Work to complete: The answer is every line of the records that holds the word "transformation", copied in full.

Records from a data collection
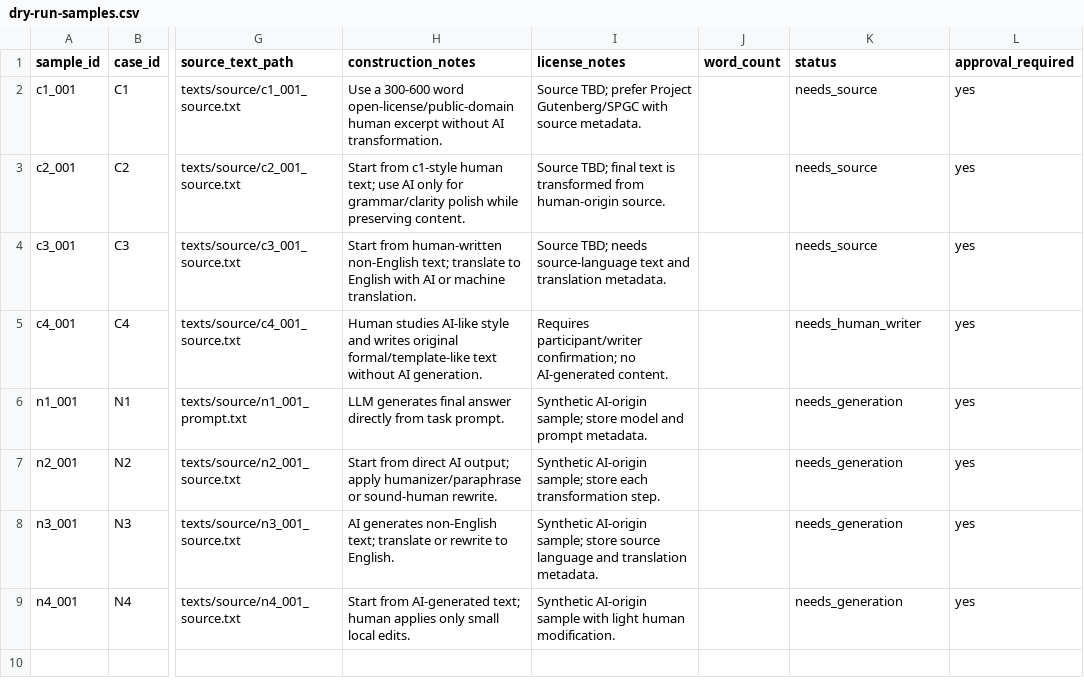
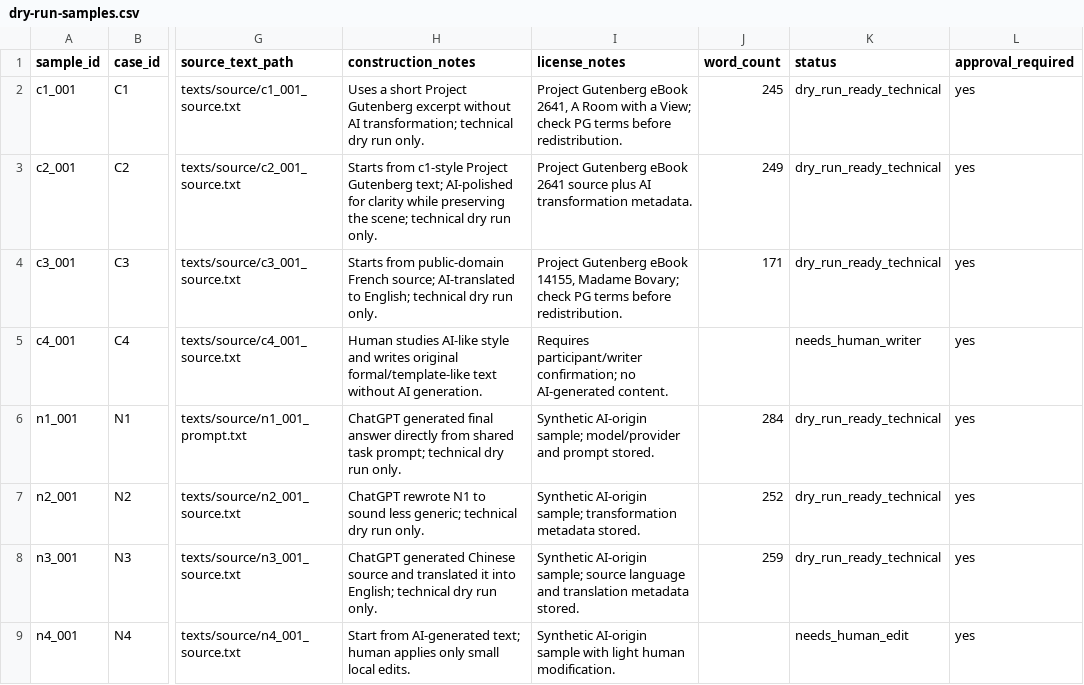
Before and after one commit to ShenzheZhu/humanly, a CSV file: data/detector-stress-test/dry-run-samples.csv, drawn as a sheet; only a part is shown, gaps mark what is left out; the diff names each change by its address in the sheet, - before the commit and + after, or states it on an @@ line.

Commit message:
Add detector dry run sample texts

```diff
--- a/data/detector-stress-test/dry-run-samples.csv
+++ b/data/detector-stress-test/dry-run-samples.csv
-H2 (construction_notes): Use a 300-600 word open-license/public-domain human excerpt without AI transformation.
+H2 (construction_notes): Uses a short Project Gutenberg excerpt without AI transformation; technical dry run only.
-I2 (license_notes): Source TBD; prefer Project Gutenberg/SPGC with source metadata.
+I2 (license_notes): Project Gutenberg eBook 2641, A Room with a View; check PG terms before redistribution.
-J2 (word_count): (empty)
+J2 (word_count): 245
-K2:K4 (status): needs_source
+K2:K4 (status): dry_run_ready_technical
-H3 (construction_notes): Start from c1-style human text; use AI only for grammar/clarity polish while preserving content.
+H3 (construction_notes): Starts from c1-style Project Gutenberg text; AI-polished for clarity while preserving the scene; technical dry run only.
-I3 (license_notes): Source TBD; final text is transformed from human-origin source.
+I3 (license_notes): Project Gutenberg eBook 2641 source plus AI transformation metadata.
-J3 (word_count): (empty)
+J3 (word_count): 249
-H4 (construction_notes): Start from human-written non-English text; translate to English with AI or machine translation.
+H4 (construction_notes): Starts from public-domain French source; AI-translated to English; technical dry run only.
-I4 (license_notes): Source TBD; needs source-language text and translation metadata.
+I4 (license_notes): Project Gutenberg eBook 14155, Madame Bovary; check PG terms before redistribution.
-J4 (word_count): (empty)
+J4 (word_count): 171
-H6 (construction_notes): LLM generates final answer directly from task prompt.
+H6 (construction_notes): ChatGPT generated final answer directly from shared task prompt; technical dry run only.
-I6 (license_notes): …AI-origin sample; store model and prompt metadata.
+I6 (license_notes): …AI-origin sample; model/provider and prompt stored.
-J6 (word_count): (empty)
+J6 (word_count): 284
-K6:K8 (status): needs_generation
+K6:K8 (status): dry_run_ready_technical
-H7 (construction_notes): Start from direct AI output; apply humanizer/paraphrase or sound-human rewrite.
+H7 (construction_notes): ChatGPT rewrote N1 to sound less generic; technical dry run only.
-I7 (license_notes): …AI-origin sample; store each transformation step.
+I7 (license_notes): …AI-origin sample; transformation metadata stored.
-J7 (word_count): (empty)
+J7 (word_count): 252
-H8 (construction_notes): AI generates non-English text; translate or rewrite to English.
+H8 (construction_notes): ChatGPT generated Chinese source and translated it into English; technical dry run only.
-I8 (license_notes): …AI-origin sample; store source language and translation metadata.
+I8 (license_notes): …AI-origin sample; source language and translation metadata stored.
-J8 (word_count): (empty)
+J8 (word_count): 259
-K9 (status): needs_generation
+K9 (status): needs_human_edit
```
Also changed, not shown: 14 other files.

Solution for this task:
-H2 (construction_notes): Use a 300-600 word open-license/public-domain human excerpt without AI transformation.
+H2 (construction_notes): Uses a short Project Gutenberg excerpt without AI transformation; technical dry run only.
+I3 (license_notes): Project Gutenberg eBook 2641 source plus AI transformation metadata.
-I7 (license_notes): …AI-origin sample; store each transformation step.
+I7 (license_notes): …AI-origin sample; transformation metadata stored.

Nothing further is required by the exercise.